» **Recorded data**
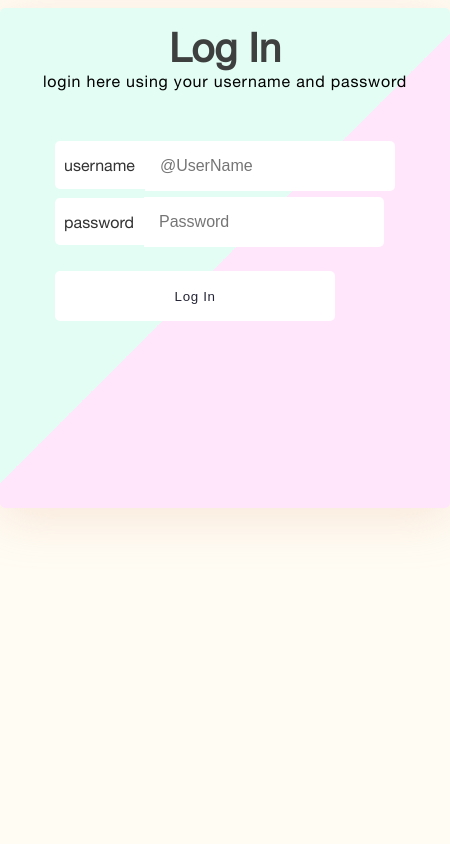
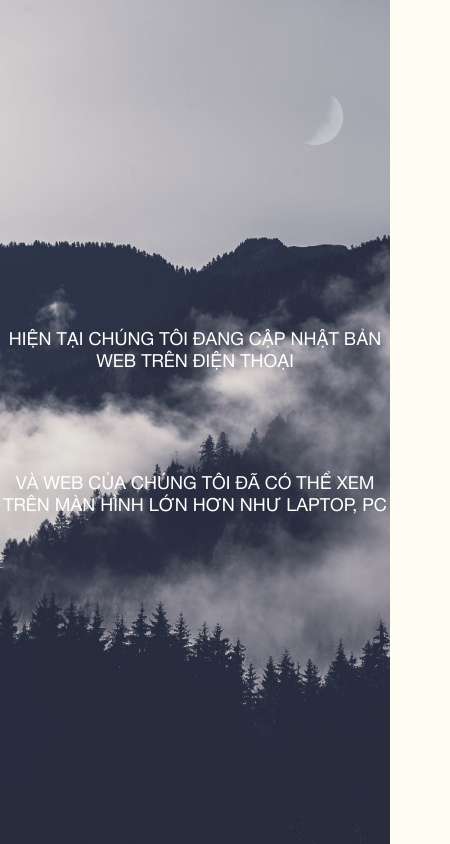
Before and after one commit to tinnguyen2701/TK-Studio, a React app: page /login in a window 390 px wide. Shown: the whole page, 450 px wide, since content can reach past the window. Built offline with nearby package versions, Linux system fonts and the light colour scheme.

Commit message:
fix style part 3

```diff
--- a/src/App.js
+++ b/src/App.js
@@ -1,6 +1,6 @@
 import React from 'react';
 import { BrowserRouter, Switch as Router, Route } from 'react-router-dom';
-import { ThemeProvider } from 'styled-components';
+import styled, { ThemeProvider } from 'styled-components';
 import theme from './theme';
 import Home from './components/Home';
 import Admin from './components/Admin';
@@ -8,10 +8,36 @@ import Login from './components/Login';
 import About from './components/About';
 import Tutorial from './components/Tutorial';
 import singleTutorial from './components/Tutorial/singleTutorial';
+import phoneBackground from './images/background/phoneBackground.jpeg';
+
+const MobiPhoneSize = styled.div`
+  background-image: url(${phoneBackground});
+  background-repeat: none;
+  background-size: cover;
+  background-position: center;
+  height: 100%;
+  width: 100%;
+  color: white;
+  text-align: center;
+  font-size: 18px;
+  display: flex;
+  justify-content: center;
+  align-items: center;
+
+  > div {
+    position: absolute;
+    display: flex;
+    flex-direction: column;
+    > p:nth-child(1) {
+      margin-bottom: 100px;
+    }
+  }
+`;
 
 export default () => {
   return (
     <ThemeProvider theme={theme}>
+      {window.innerWidth > 800 ? (
         <BrowserRouter>
           <Router>
             <Route exact path="/" component={Home} />
@@ -23,6 +49,14 @@ export default () => {
             <Route path="/khoa-hoc/:nameCourse" component={singleTutorial} />
           </Router>
         </BrowserRouter>
+      ) : (
+        <MobiPhoneSize>
+          <div>
+            <p>HIỆN TẠI CHÚNG TÔI ĐANG CẬP NHẬT BẢN WEB TRÊN ĐIỆN THOẠI</p>
+            <p>VÀ WEB CỦA CHÚNG TÔI ĐÃ CÓ THỂ XEM TRÊN MÀN HÌNH LỚN HƠN NHƯ LAPTOP, PC</p>
+          </div>
+        </MobiPhoneSize>
+      )}
     </ThemeProvider>
   );
 };
--- a/src/index.css
+++ b/src/index.css
@@ -3,6 +3,8 @@
   margin: 0;
   padding: 0;
 }
+
+
 body{
   font-family: font_strong;
   background: rgb(255, 252, 244);
@@ -13,5 +15,5 @@ body{
   src:url('./font/TTF/helveticaneue.ttf') format('truetype');
 
   font-weight:normal;
-   font-style:normal;
+  font-style:normal;
 }
```
Also changed, not shown: src/images/background/phoneBackground.jpeg (added). Lines whose indentation alone changed are shown as unchanged.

» **Task description**
Only the number is needed: state how many lines in the listing contain "center".

» **Task result**
4